In a letter addressed to Gov. Andrew Cuomo (D) and state legislators, the group — working in conjunction with the left-leaning Fiscal Policy Institute and Responsible Wealth project — called for a permanent tax on the wealthy to replace a temporary one, with the revenue raised going to investments in poverty programs and infrastructure according to Portland Press Herald.
“In the spirit of shared sacrifice, we, the undersigned, call for a balanced solution that includes maintaining, expanding, and making permanent the top marginal income tax rates for upper-income New Yorkers like us who can afford to pay more,” the millionaires wrote in the letter, which was sent to lawmakers in Albany on Monday.

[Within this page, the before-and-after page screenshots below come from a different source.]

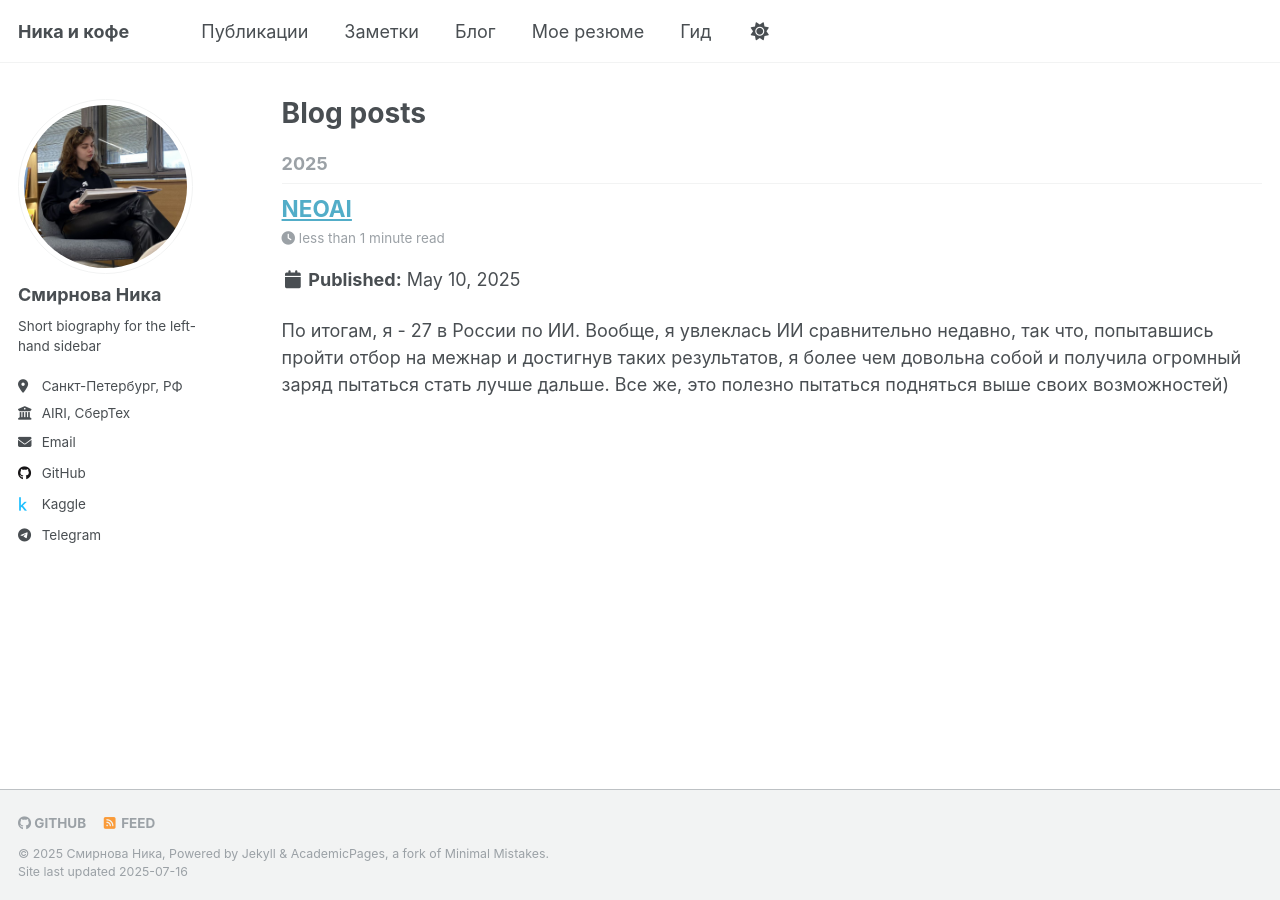
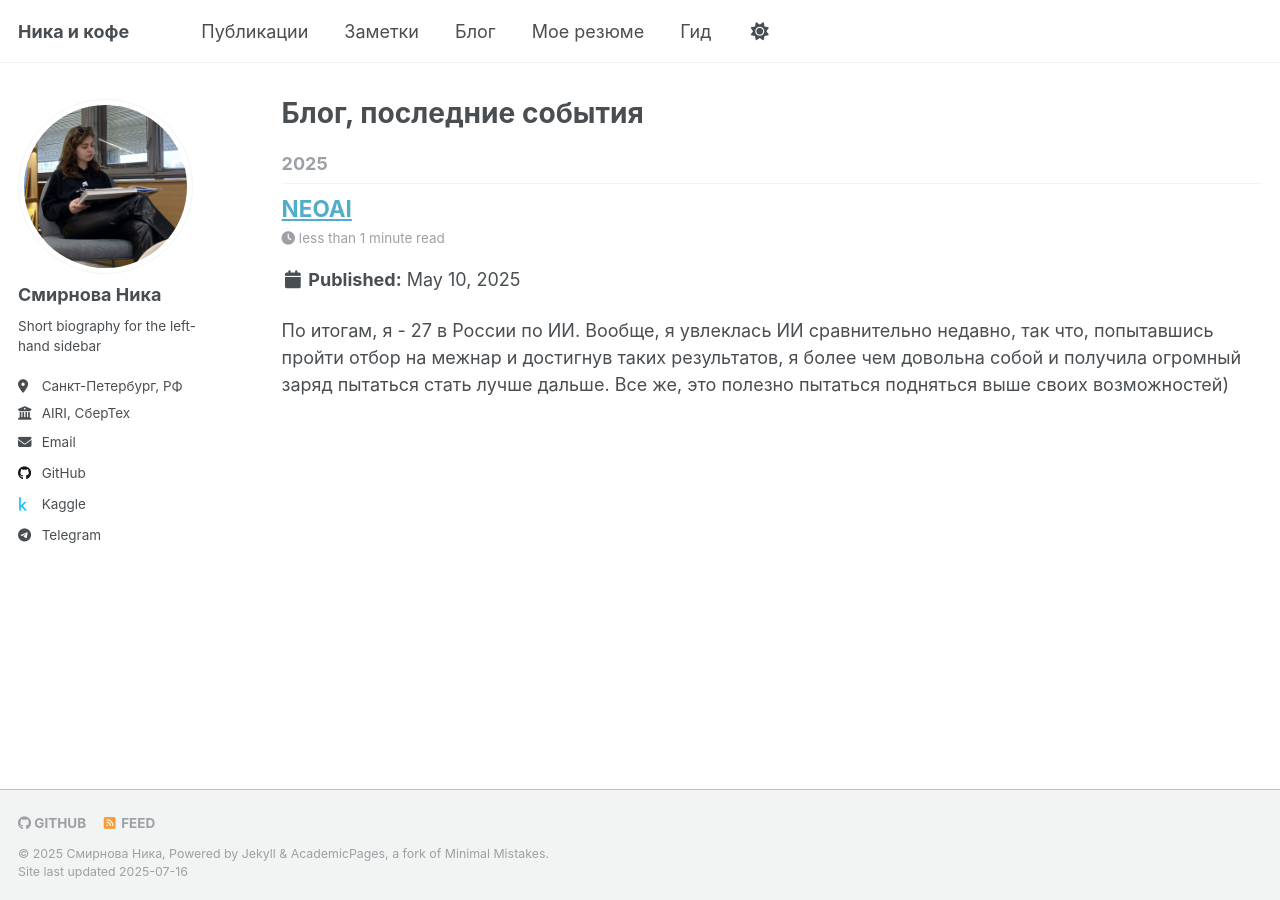
Before and after one commit to Robot-mitski/Space_cappuchino.github.io, a Jekyll site: the page built from _pages/year-archive.html, in a window 1280 px wide. Built offline with Jekyll 4.4.1, drawn with Linux system fonts in a browser that asks for light colours; a script that is not in the unit is left out.

Commit message:
Update year-archive.html

```diff
--- a/_pages/year-archive.html
+++ b/_pages/year-archive.html
@@ -1,7 +1,7 @@
 ---
 layout: archive
 permalink: /year-archive/
-title: "Blog posts"
+title: "Блог, последние события"
 author_profile: true
 redirect_from:
   - /wordpress/blog-posts/
```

The poverty from ‘Raise our taxes’ signatories include some familiar names — Steven C. Rockefeller, Abigail Disney and leveraged buyout trailblazer Lewis Cullman.

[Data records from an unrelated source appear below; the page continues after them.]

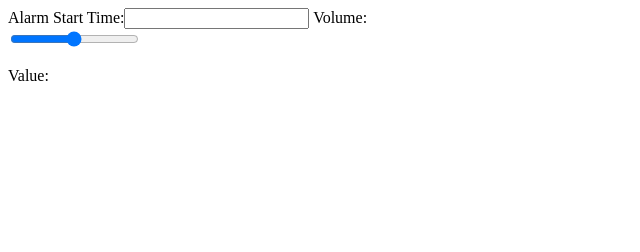
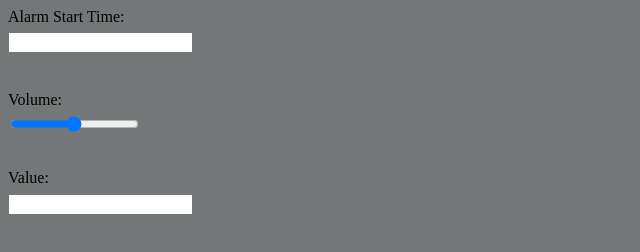
Before and after one commit to MarthaDix/Wakey-Wakey, a website: page Html/settings.html in a window 1280 px wide. Shown: the whole page, without its empty margins (0-640 px from the left). Drawn offline with Linux system fonts and the light colour scheme.

Commit message:
some css stuffs and added a few things to settings page

```diff
--- /dev/null
+++ b/Html/index.css
@@ -0,0 +1,10 @@
+html {
+    background-color: #737777;
+  }
+
+input{
+  display:block;
+  margin-bottom: 3%;
+  margin-top:.5%;
+  text-align: center;
+}
--- a/Html/settings.html
+++ b/Html/settings.html
@@ -1,17 +1,19 @@
 <!doctype html>
+<link rel="stylesheet" href="index.css" type="text/css">
 <html>
     <title> Settings </title>
     <body>
         <header>
         </header>
-
             Alarm Start Time:<input type="text" name="startTime">
             Volume:
-            <div class="slidecontainer">
+            <div class="volume">
                 <input type="range" min="1" max="100" value="50" class="slider" id="myRange">
-                <p>Value: <span id="demo"></span></p>
             </div>
-
+            Value:
+            <div class="renamingAlarm">
+                <input type="text"id= "alertmName">
+            </div>
         <footer>
         </footer>
     </body>
```
Also changed, not shown: index.css (deleted).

The group threw its support behind the Fiscal Policy Institute’s “1% Plan for New York Tax Fairness,” which calls for tax rates of 7.65 percent to 9.99 percent for a number of brackets starting at $665,000 — the income threshold for the top percent of New Yorkers, a group to which each signatory belongs.

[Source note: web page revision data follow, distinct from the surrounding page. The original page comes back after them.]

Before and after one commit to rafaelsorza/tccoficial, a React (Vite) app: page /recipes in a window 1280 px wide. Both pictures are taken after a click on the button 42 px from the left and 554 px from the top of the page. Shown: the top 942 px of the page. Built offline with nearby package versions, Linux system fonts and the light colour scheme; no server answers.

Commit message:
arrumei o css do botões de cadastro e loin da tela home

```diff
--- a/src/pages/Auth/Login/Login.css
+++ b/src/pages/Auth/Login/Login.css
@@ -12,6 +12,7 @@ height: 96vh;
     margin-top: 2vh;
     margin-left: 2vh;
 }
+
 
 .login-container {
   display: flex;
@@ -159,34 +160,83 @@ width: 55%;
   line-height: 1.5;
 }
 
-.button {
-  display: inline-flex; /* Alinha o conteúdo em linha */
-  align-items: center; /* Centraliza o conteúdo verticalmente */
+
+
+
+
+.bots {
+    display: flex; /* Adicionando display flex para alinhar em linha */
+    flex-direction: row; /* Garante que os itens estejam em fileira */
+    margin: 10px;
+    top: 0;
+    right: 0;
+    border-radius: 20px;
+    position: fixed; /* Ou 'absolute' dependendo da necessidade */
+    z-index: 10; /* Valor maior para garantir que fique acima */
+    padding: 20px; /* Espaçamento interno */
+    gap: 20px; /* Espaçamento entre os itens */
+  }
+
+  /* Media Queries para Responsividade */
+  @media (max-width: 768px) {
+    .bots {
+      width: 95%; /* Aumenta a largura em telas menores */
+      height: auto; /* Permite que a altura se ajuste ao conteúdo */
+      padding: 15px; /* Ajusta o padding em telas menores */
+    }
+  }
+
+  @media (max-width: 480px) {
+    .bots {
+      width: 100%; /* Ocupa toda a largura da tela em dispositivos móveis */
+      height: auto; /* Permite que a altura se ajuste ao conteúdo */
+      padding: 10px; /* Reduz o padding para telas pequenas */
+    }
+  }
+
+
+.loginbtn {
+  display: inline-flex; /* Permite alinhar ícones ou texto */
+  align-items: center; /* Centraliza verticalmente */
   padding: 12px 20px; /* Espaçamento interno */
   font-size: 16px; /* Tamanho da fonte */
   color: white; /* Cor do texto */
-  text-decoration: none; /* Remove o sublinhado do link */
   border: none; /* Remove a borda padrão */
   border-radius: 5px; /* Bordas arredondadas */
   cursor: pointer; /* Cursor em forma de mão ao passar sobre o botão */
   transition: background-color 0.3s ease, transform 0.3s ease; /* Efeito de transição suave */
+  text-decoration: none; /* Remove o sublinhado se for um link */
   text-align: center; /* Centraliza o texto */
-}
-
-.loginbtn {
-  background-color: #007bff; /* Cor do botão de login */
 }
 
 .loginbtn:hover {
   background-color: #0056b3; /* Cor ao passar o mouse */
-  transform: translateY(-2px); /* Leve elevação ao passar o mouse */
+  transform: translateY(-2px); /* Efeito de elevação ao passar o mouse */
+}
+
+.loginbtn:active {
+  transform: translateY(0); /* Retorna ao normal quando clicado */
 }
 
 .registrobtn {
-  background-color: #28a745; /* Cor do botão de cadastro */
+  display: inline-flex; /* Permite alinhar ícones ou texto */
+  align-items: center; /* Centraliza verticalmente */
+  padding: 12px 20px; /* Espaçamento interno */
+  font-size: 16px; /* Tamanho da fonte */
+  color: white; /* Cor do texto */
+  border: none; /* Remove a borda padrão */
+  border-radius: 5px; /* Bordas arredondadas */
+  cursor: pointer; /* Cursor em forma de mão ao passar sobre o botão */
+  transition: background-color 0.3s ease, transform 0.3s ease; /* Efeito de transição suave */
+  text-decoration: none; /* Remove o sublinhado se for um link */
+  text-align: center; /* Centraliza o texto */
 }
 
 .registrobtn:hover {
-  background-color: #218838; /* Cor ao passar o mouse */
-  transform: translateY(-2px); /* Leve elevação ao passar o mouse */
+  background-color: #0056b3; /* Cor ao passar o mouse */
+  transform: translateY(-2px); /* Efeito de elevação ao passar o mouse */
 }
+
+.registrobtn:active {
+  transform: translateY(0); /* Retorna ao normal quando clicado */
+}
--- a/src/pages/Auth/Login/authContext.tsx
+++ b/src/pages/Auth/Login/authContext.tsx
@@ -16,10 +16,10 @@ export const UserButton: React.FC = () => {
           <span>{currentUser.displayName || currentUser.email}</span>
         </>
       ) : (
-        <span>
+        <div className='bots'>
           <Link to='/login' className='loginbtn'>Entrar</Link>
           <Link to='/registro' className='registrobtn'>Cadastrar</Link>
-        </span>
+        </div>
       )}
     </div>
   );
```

The rates would replace a temporary “millionaires tax” that is set to expire at the end of 2017.
In the letter, the group writes that the state’s long-term viability rests on its investment in human capital and physical infrastructure.
“We need to invest in pathways out of poverty and up the economic ladder for all of our fellow citizens, including strong public education from pre-K to college,” they write. “And, we need to invest in the fragile bridges, tunnels, waterlines, public buildings, and roads that we all depend on.”
The people who want New York to raise their taxes, they say, should fund such investments. At the same time, the group of top-earners also calls on lawmakers to make permanent a set of temporary lower tax rates for working families.
“As New Yorkers who have contributed to and benefited from the economic vibrancy of our state, we have both the ability and the responsibility to pay our fair share,” they write. “We can well afford to pay our current taxes, and we can afford to pay even more… Everyone does better when everyone does better.”
Cuomo and state legislative leaders are negotiating their 2016-2017 budget this month. On Friday, the governor described the discussions as tough, citing disagreements over his proposals to increase the state minimum wage to $15 an hour, create a 12-week paid family leave program and address government corruption.
“It’s as difficult a budget season as I’ve gone through,” he told reporters.
The ‘Raise our taxes’ for poverty one-percenters who signed the letter said they would also support the plan unveiled by the New York State Assembly last month, which includes a millionaire tax of its own.